Human Rights Watch is also deeply concerned about mounting evidence that Egyptian authorities are seeking to control and restrict not only the activities of independent human rights organizations but also their sources of funding. The draft law on private associations that circulated earlier this year contained provisions giving the executive branch of government virtually unlimited power to control the finances and budgets of independent NGOs. It required that NGOs obtain prior approval from administrative authorities before obtaining funds from abroad, and likewise permitted groups to solicit donations inside Egypt only after securing approval from the same authorities. The right to freedom of association guaranteed in Article 22 of the ICCPR includes the right to seek and obtain funds. As we communicated toYour Excellency in a letter dated June 5, 1998, the state is entitled to ensure that NGOs conduct their activities and fundraising in a transparent and accountable manner. But such regulation should be reasonable and not interfere with the exercise of the right to freedom of association or expression. We fear that the charges lodged yesterday against Hafez Abu Sa'da are dangerous precedents which fundamentally imperil both of these rights.
As the 50th anniversary of the Universal Declaration of Human Rights fast approaches, we respectfully call upon the Egyptian government to protect the rights of the country's human rights defenders, and to cease all forms of intimidation and harassment of human rights organizations. We strongly urge the immediate release of Hafez Abu Sa'da, and that all charges against him be dropped and prosecutors close the file.
Thank you in advance for your prompt consideration of this most urgent matter.

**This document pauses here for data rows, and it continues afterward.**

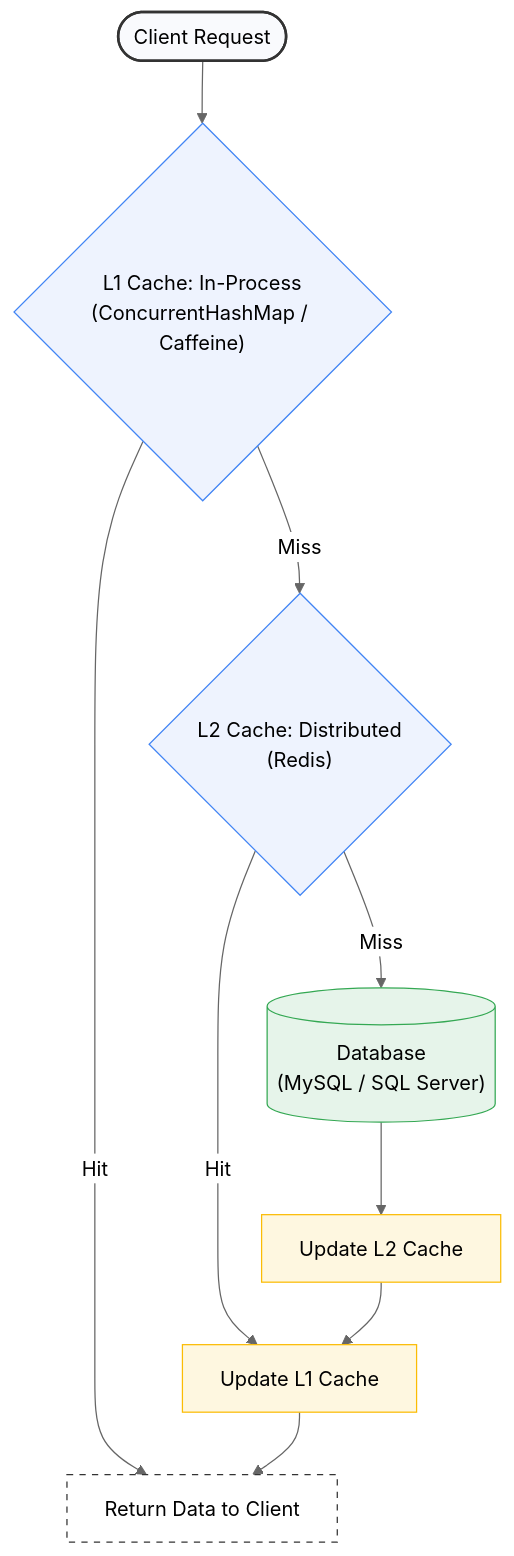
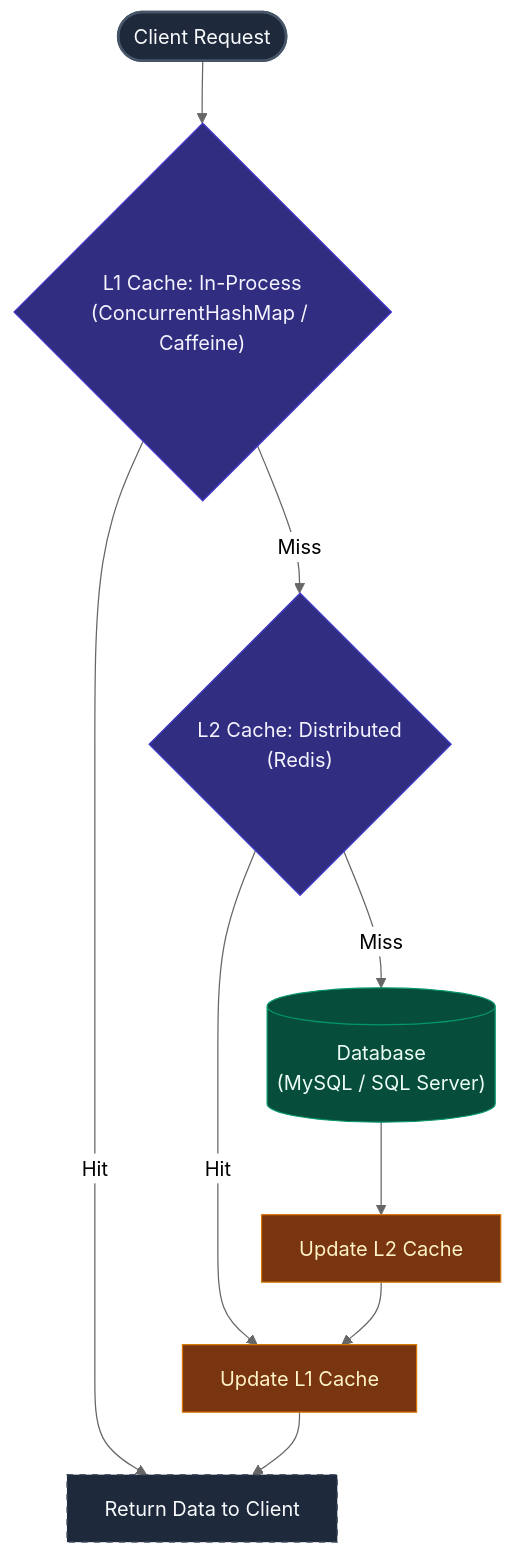
One commit to SaiTeja301/My_Interview_Preparation changed diagram 11 of 12 in Java_jdbc_hibernate_SpringBoot/analysis/Java_Analysis.md. Above: the diagram before and after it, drawn with Mermaid (neutral theme). The commit also changed other lines of this file, not shown here.

Commit message:
style(mermaid): enhance all diagrams for light and dark mode compatibility

````diff
--- a/Java_jdbc_hibernate_SpringBoot/analysis/Java_Analysis.md
+++ b/Java_jdbc_hibernate_SpringBoot/analysis/Java_Analysis.md
@@ -1226,19 +1262,23 @@
 ```mermaid
 graph TD
     Client(["Client Request"]) --> L1{"L1 Cache: In-Process<br>(ConcurrentHashMap / Caffeine)"}
     L1 -->|Hit| ReturnClient["Return Data to Client"]
     L1 -->|Miss| L2{"L2 Cache: Distributed<br>(Redis)"}
 
     L2 -->|Hit| UpdateL1["Update L1 Cache"] --> ReturnClient
     L2 -->|Miss| DB[("Database<br>(MySQL / SQL Server)")]
 
     DB --> UpdateL2["Update L2 Cache"] --> UpdateL1
 
-    style Client fill:#f9fafd,stroke:#333,stroke-width:2px
-    style L1 fill:#eef3fe,stroke:#4285f4,stroke-width:1px
-    style L2 fill:#eef3fe,stroke:#4285f4,stroke-width:1px
-    style DB fill:#e6f4ea,stroke:#34a853,stroke-width:1px
-    style ReturnClient fill:#fff,stroke:#333,stroke-dasharray: 5 5
-    style UpdateL1 fill:#fef7e0,stroke:#fbbc05,stroke-width:1px
-    style UpdateL2 fill:#fef7e0,stroke:#fbbc05,stroke-width:1px
+    classDef clientNode fill:#1E293B,stroke:#475569,color:#F8FAFC,stroke-width:2px;
+    classDef cacheNode fill:#312E81,stroke:#4338CA,color:#F5F3FF,stroke-width:1px;
+    classDef dbNode fill:#064E3B,stroke:#059669,color:#ECFDF5,stroke-width:1px;
+    classDef updateNode fill:#78350F,stroke:#D97706,color:#FEF3C7,stroke-width:1px;
+    classDef returnNode fill:#1E293B,stroke:#475569,color:#F8FAFC,stroke-dasharray: 5 5;
+
+    class Client clientNode;
+    class L1,L2 cacheNode;
+    class DB dbNode;
+    class UpdateL1,UpdateL2 updateNode;
+    class ReturnClient returnNode;
 ```
````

We look forward to a reply at Your Excellency's earliest convenience.
Middle East and North Africa Division
Human Rights Watch
His Excellency Dr. Kamal Ahmad al-Ganzury, Prime Minister
His Excellency Amre Moussa, Minister of Foreign Affairs
His Excellency Shaaban Mohammed Mahmoud Shaaban, Embassy of Egypt, Brussels
His Excellency Adel Elgazzar, Embassy of Egypt, London
His Excellency Ahmed Maher El Sayed, Embassy of Egypt, Washington, D.C.
Release Hafez Abu-Se'da